■ **What you have to do**:
Return the data below exactly, please, but drop the pictures.

Material provided Block Start

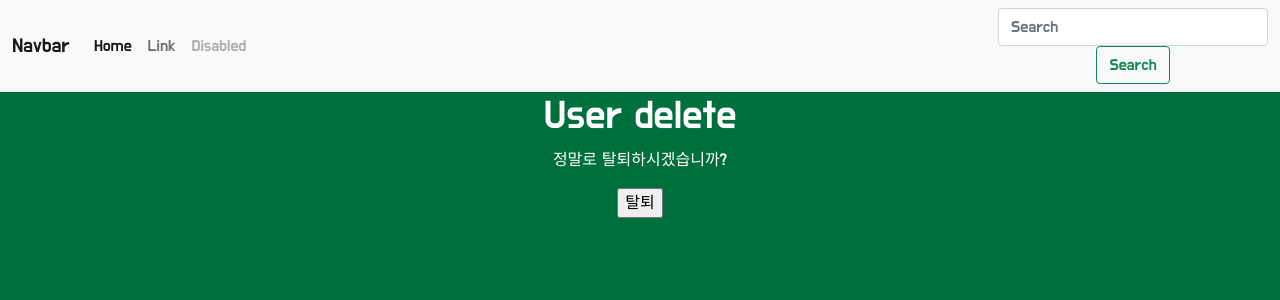
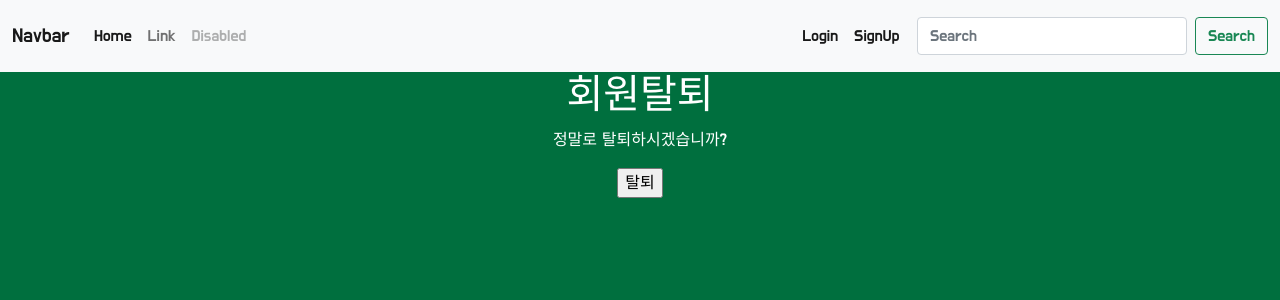
Before and after one commit to hildakim/muse, a Django app: page /user/delete in a window 1280 px wide. Shown: the top 300 px of the page. Run offline with Django 3.2, Linux system fonts and the light colour scheme.

Commit message:
add:navbar user

```diff
--- a/muse/templates/base.html
+++ b/muse/templates/base.html
@@ -62,10 +62,36 @@
             <a class="nav-link disabled" href="#" tabindex="-1" aria-disabled="true">Disabled</a>
           </li>
         </ul>
-        <form class="form-inline my-2 my-lg-0" action="{% url 'messenger:search' %}" method="post">
+
+        <span class="navbar-text">
+        <ul class="navbar-nav me-auto mb-2 mb-lg-0">
+        {% if user.is_authenticated %}
+        <li class="nav-item dropdown">
+          <a class="nav-link dropdown-toggle" href="#" id="navbarDropdown" role="button" data-bs-toggle="dropdown" aria-expanded="false">
+            {{user.nickname}}님
+          </a>
+          <ul class="dropdown-menu" aria-labelledby="navbarDropdown">
+            <li><a class="dropdown-item" href="{% url 'user:profile' %}">Profile</a></li>
+            <li><hr class="dropdown-divider"></li>
+            <li><a class="dropdown-item" href="{% url 'account_logout' %}">Logout</a></li>
+          </ul>
+        </li>
+        {% endif %}
+        {% if not user.is_authenticated %}
+        <li class="nav-item">
+          <a class="nav-link active" href="{% url 'account_login' %}">Login</a>
+        </li>
+        <li class="nav-item">
+          <a class="nav-link active" href="{% url 'account_signup' %}">SignUp&nbsp;&nbsp;</a>
+        </li>
+        {% endif %}
+        </ul>
+        </span>
+
+        <form class="d-flex" action="{% url 'messenger:search' %}" method="post">
           {% csrf_token %}
-        <input class="form-control mr-sm-2" type="search" placeholder="Search" aria-label="Search" name="q" value="{{q}}">
-        <button class="btn btn-outline-success my-2 my-sm-0" type="submit">Search</button>
+        <input class="form-control me-2" type="search" placeholder="Search" aria-label="Search" name="q" value="{{q}}">
+        <button class="btn btn-outline-success" type="submit">Search</button>
       </form>
       </div>
     </div>
--- a/user/templates/profile_delete.html
+++ b/user/templates/profile_delete.html
@@ -1,7 +1,7 @@
 {% extends 'base.html' %}
 {% block content %}
 
-<h1>User delete</h1>
+<h1>회원탈퇴</h1>
 <form method="POST">
     {% csrf_token %}
     <p>정말로 탈퇴하시겠습니까?</p>
```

Material provided Block End

■ **Exercise result**:
Before and after one commit to hildakim/muse, a Django app: page /user/delete in a window 1280 px wide. Shown: the top 300 px of the page. Run offline with Django 3.2, Linux system fonts and the light colour scheme.

Commit message:
add:navbar user

```diff
--- a/muse/templates/base.html
+++ b/muse/templates/base.html
@@ -62,10 +62,36 @@
             <a class="nav-link disabled" href="#" tabindex="-1" aria-disabled="true">Disabled</a>
           </li>
         </ul>
-        <form class="form-inline my-2 my-lg-0" action="{% url 'messenger:search' %}" method="post">
+
+        <span class="navbar-text">
+        <ul class="navbar-nav me-auto mb-2 mb-lg-0">
+        {% if user.is_authenticated %}
+        <li class="nav-item dropdown">
+          <a class="nav-link dropdown-toggle" href="#" id="navbarDropdown" role="button" data-bs-toggle="dropdown" aria-expanded="false">
+            {{user.nickname}}님
+          </a>
+          <ul class="dropdown-menu" aria-labelledby="navbarDropdown">
+            <li><a class="dropdown-item" href="{% url 'user:profile' %}">Profile</a></li>
+            <li><hr class="dropdown-divider"></li>
+            <li><a class="dropdown-item" href="{% url 'account_logout' %}">Logout</a></li>
+          </ul>
+        </li>
+        {% endif %}
+        {% if not user.is_authenticated %}
+        <li class="nav-item">
+          <a class="nav-link active" href="{% url 'account_login' %}">Login</a>
+        </li>
+        <li class="nav-item">
+          <a class="nav-link active" href="{% url 'account_signup' %}">SignUp&nbsp;&nbsp;</a>
+        </li>
+        {% endif %}
+        </ul>
+        </span>
+
+        <form class="d-flex" action="{% url 'messenger:search' %}" method="post">
           {% csrf_token %}
-        <input class="form-control mr-sm-2" type="search" placeholder="Search" aria-label="Search" name="q" value="{{q}}">
-        <button class="btn btn-outline-success my-2 my-sm-0" type="submit">Search</button>
+        <input class="form-control me-2" type="search" placeholder="Search" aria-label="Search" name="q" value="{{q}}">
+        <button class="btn btn-outline-success" type="submit">Search</button>
       </form>
       </div>
     </div>
--- a/user/templates/profile_delete.html
+++ b/user/templates/profile_delete.html
@@ -1,7 +1,7 @@
 {% extends 'base.html' %}
 {% block content %}
 
-<h1>User delete</h1>
+<h1>회원탈퇴</h1>
 <form method="POST">
     {% csrf_token %}
     <p>정말로 탈퇴하시겠습니까?</p>
```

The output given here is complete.